"We're doing better than the system did before, and not as good as we would like it to be," Mayor Michael Bloomberg said.
"By making the tests so not comprehensive and so predictable we are telling parents across the state your youngster is proficient," Tisch said.
Merryl Tisch, Chancellor of the New York State Board of Regents, says it was time to raise the bar on student proficiency.
The state now requires a much higher "cut score" on math and English language arts testing for 3rd through 8th grade students.
Which means that in grades 3 through 8 in New York City last year, about 82% of students passed the math test and about 69% passed the English.
With the changes this year, just 54% passed the math and only about 42% passed the English.
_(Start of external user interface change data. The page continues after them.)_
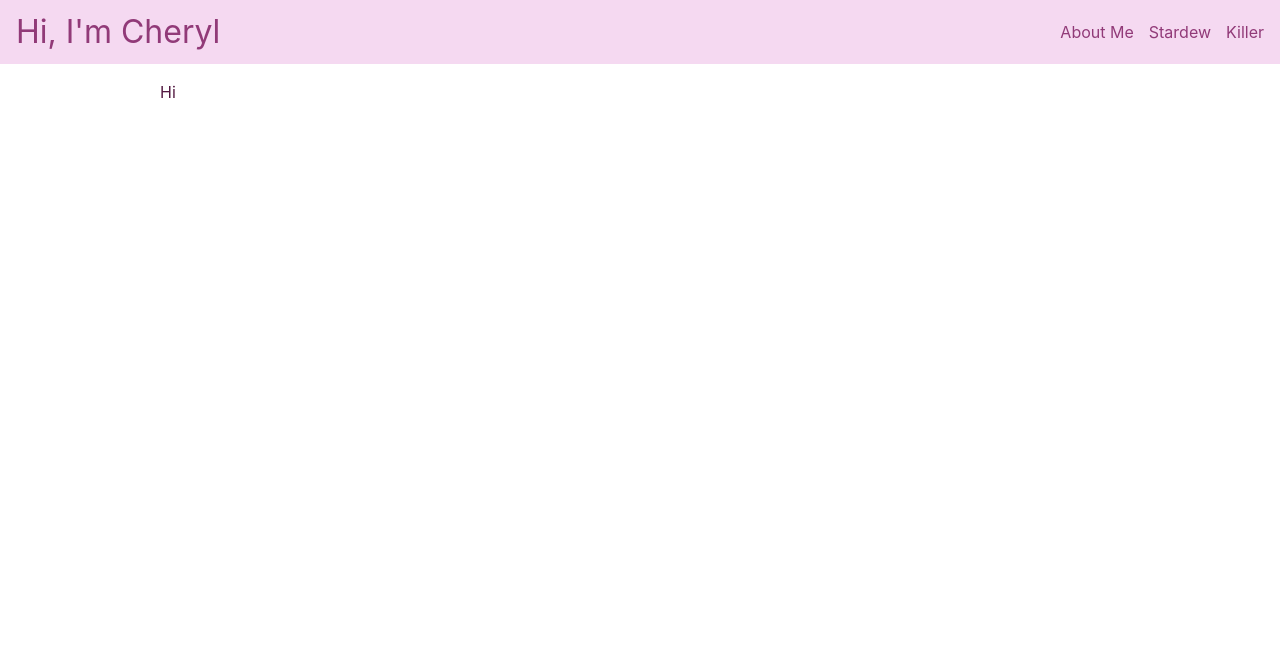
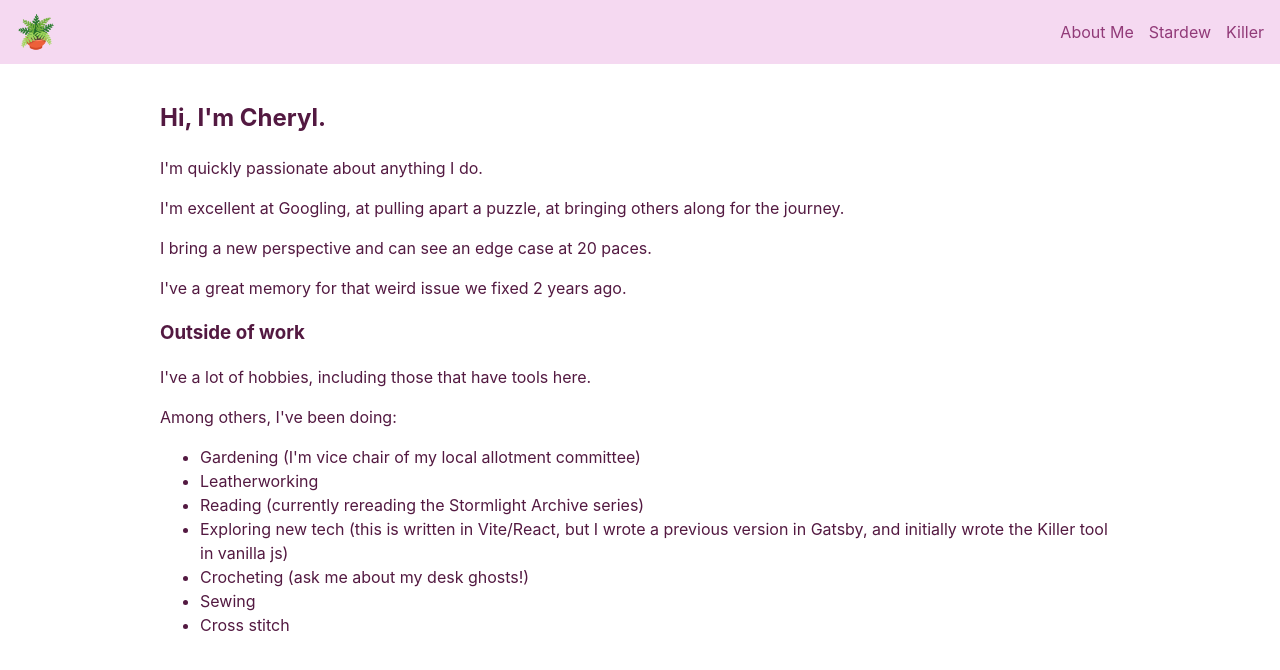
Before and after one commit to cheryllane/personal-site, a React (Vite) app: page /about in a window 1280 px wide. Shown: the top 670 px of the page. Built offline with nearby package versions, Linux system fonts and the light colour scheme.

Commit message:
update aboutme

```diff
--- a/src/molecules/Header.tsx
+++ b/src/molecules/Header.tsx
@@ -8,7 +8,7 @@ const Header = ({ menuLinks }: { menuLinks: MenuLinks }) => {
     return (
         <>
             <div className="banner">
-                <a href="/">Hi, I'm Cheryl</a>
+                <a href="/">🪴</a>
                 <nav role="navigation" aria-label="main menu">
                     <button
                         aria-expanded={expanded}
--- a/src/pages/AboutMe.tsx
+++ b/src/pages/AboutMe.tsx
@@ -1,5 +1,40 @@
 function AboutMe() {
-    return <div>Hi</div>;
+    return (
+        <div>
+            <h2>Hi, I'm Cheryl.</h2>
+            <p>I'm quickly passionate about anything I do.</p>
+            <p>
+                I'm excellent at Googling, at pulling apart a puzzle, at
+                bringing others along for the journey.
+            </p>
+            <p>
+                I bring a new perspective and can see an edge case at 20 paces.
+            </p>
+            <p>
+                I've a great memory for that weird issue we fixed 2 years ago.
+            </p>
+            <h3>Outside of work</h3>
+            <p>I've a lot of hobbies, including those that have tools here.</p>
+            <p>Among others, I've been doing:</p>
+            <ul>
+                <li>
+                    Gardening (I'm vice chair of my local allotment committee)
+                </li>
+                <li>Leatherworking</li>
+                <li>
+                    Reading (currently rereading the Stormlight Archive series)
+                </li>
+                <li>
+                    Exploring new tech (this is written in Vite/React, but I
+                    wrote a previous version in Gatsby, and initially wrote the
+                    Killer tool in vanilla js)
+                </li>
+                <li>Crocheting (ask me about my desk ghosts!)</li>
+                <li>Sewing</li>
+                <li>Cross stitch</li>
+            </ul>
+        </div>
+    );
 }
 
 export default AboutMe;
```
"What are we going to do? We are going to take all of the information we got from the state and our schools are going to analyze it, which kids move forward, which kids move back, what help they need, how we're going to do that," Klein said.
The State Education Department was also concerned that state scores were so much higher than scores on the national achievement test.
Eyewitness News asked public school parent, Victoria Bousquet, how she would feel if the new standards lowered the test scores of her two sons.
"I would be outraged, as a matter of fact, to know in essence over the years my child and I have been misled," Bousquet said.
"Kids were doing about the same, no better no worse across the state, but the cuts were changed so that makes it appear as though those students were doing a lot worse," said Prof. Aaron Pallas of Columbia Teacher's College.
Officials pointed out that students and their parents should get used to the idea of higher standards and more work for students who need it.